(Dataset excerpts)
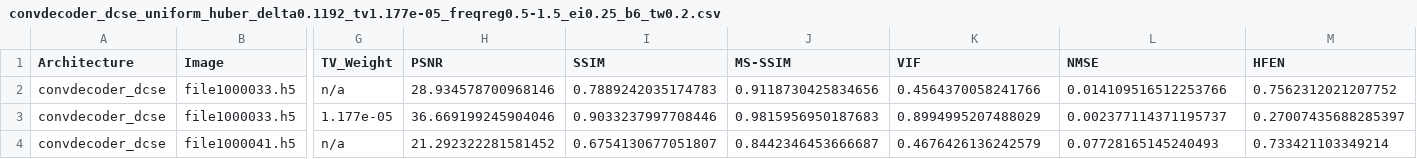
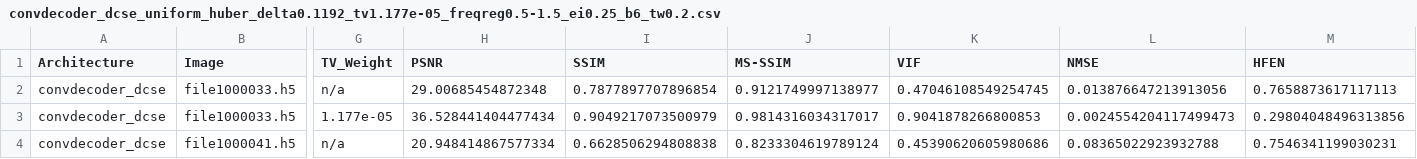
Before and after one commit to itaipasternak-cloud/ConvDeconv-MRI-project, a CSV file: results/convdecoder_dcse_uniform_huber_delta0.1192_tv1.177e-05_freqreg0.5-1.5_ei0.25_b6_tw0.2.csv, drawn as a sheet; only a part is shown, gaps mark what is left out; the diff names each change by its address in the sheet, - before the commit and + after, or states it on an @@ line.

Commit message:
Update results/notebook -- 2026-09-08T09:00:33 (RUN_TAG=convdecoder_dcse_uniform_huber_delta0.1192_tv1.177e-05_freqreg0.5-1.5_ei0.25_b6_tw0.2)

```diff
--- a/results/convdecoder_dcse_uniform_huber_delta0.1192_tv1.177e-05_freqreg0.5-1.5_ei0.25_b6_tw0.2.csv
+++ b/results/convdecoder_dcse_uniform_huber_delta0.1192_tv1.177e-05_freqreg0.5-1.5_ei0.25_b6_tw0.2.csv
-H2 (PSNR): 28.934578700968146
+H2 (PSNR): 29.00685454872348
-I2 (SSIM): 0.7889242035174783
+I2 (SSIM): 0.7877897707896854
-J2 (MS-SSIM): 0.9118730425834656
+J2 (MS-SSIM): 0.9121749997138977
-K2 (VIF): 0.4564370058241766
+K2 (VIF): 0.47046108549254745
-L2 (NMSE): 0.014109516512253766
+L2 (NMSE): 0.013876647213913056
-M2 (HFEN): 0.7562312021207752
+M2 (HFEN): 0.7658873617117113
-H3 (PSNR): 36.669199245904046
+H3 (PSNR): 36.528441404477434
-I3 (SSIM): 0.9033237997708446
+I3 (SSIM): 0.9049217073500979
-J3 (MS-SSIM): 0.9815956950187683
+J3 (MS-SSIM): 0.9814316034317017
-K3 (VIF): 0.8994995207488029
+K3 (VIF): 0.9041878266800853
-L3 (NMSE): 0.002377114371195737
+L3 (NMSE): 0.0024554204117499473
-M3 (HFEN): 0.27007435688285397
+M3 (HFEN): 0.29804048496313856
-H4 (PSNR): 21.292322281581452
+H4 (PSNR): 20.948414867577334
-I4 (SSIM): 0.6754130677051807
+I4 (SSIM): 0.6628506294808838
-J4 (MS-SSIM): 0.8442346453666687
+J4 (MS-SSIM): 0.8233304619789124
-K4 (VIF): 0.4676426136242579
+K4 (VIF): 0.45390620605980686
-L4 (NMSE): 0.07728165145240493
+L4 (NMSE): 0.08365022923932788
-M4 (HFEN): 0.733421103349214
+M4 (HFEN): 0.7546341199030231
```
Also changed, not shown: results/kavg4_convdecoder_dcse_uniform_huber_delta0.1192_tv1.177e-05_freqreg0.5-1.5_ei0.25_b6_tw0.2.csv, results/kavg4_convdecoder_dcse_uniform_huber_delta0.1192_tv1.177e-05_freqreg0.5-1.5_ei0.25_b6_tw0.2_v2.csv, 5 other files.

◆ Description of the task
In the records, find every line that has the string "NMSE" and copy it.

◆ Expected output
-L2 (NMSE): 0.014109516512253766
+L2 (NMSE): 0.013876647213913056
-L3 (NMSE): 0.002377114371195737
+L3 (NMSE): 0.0024554204117499473
-L4 (NMSE): 0.07728165145240493
+L4 (NMSE): 0.08365022923932788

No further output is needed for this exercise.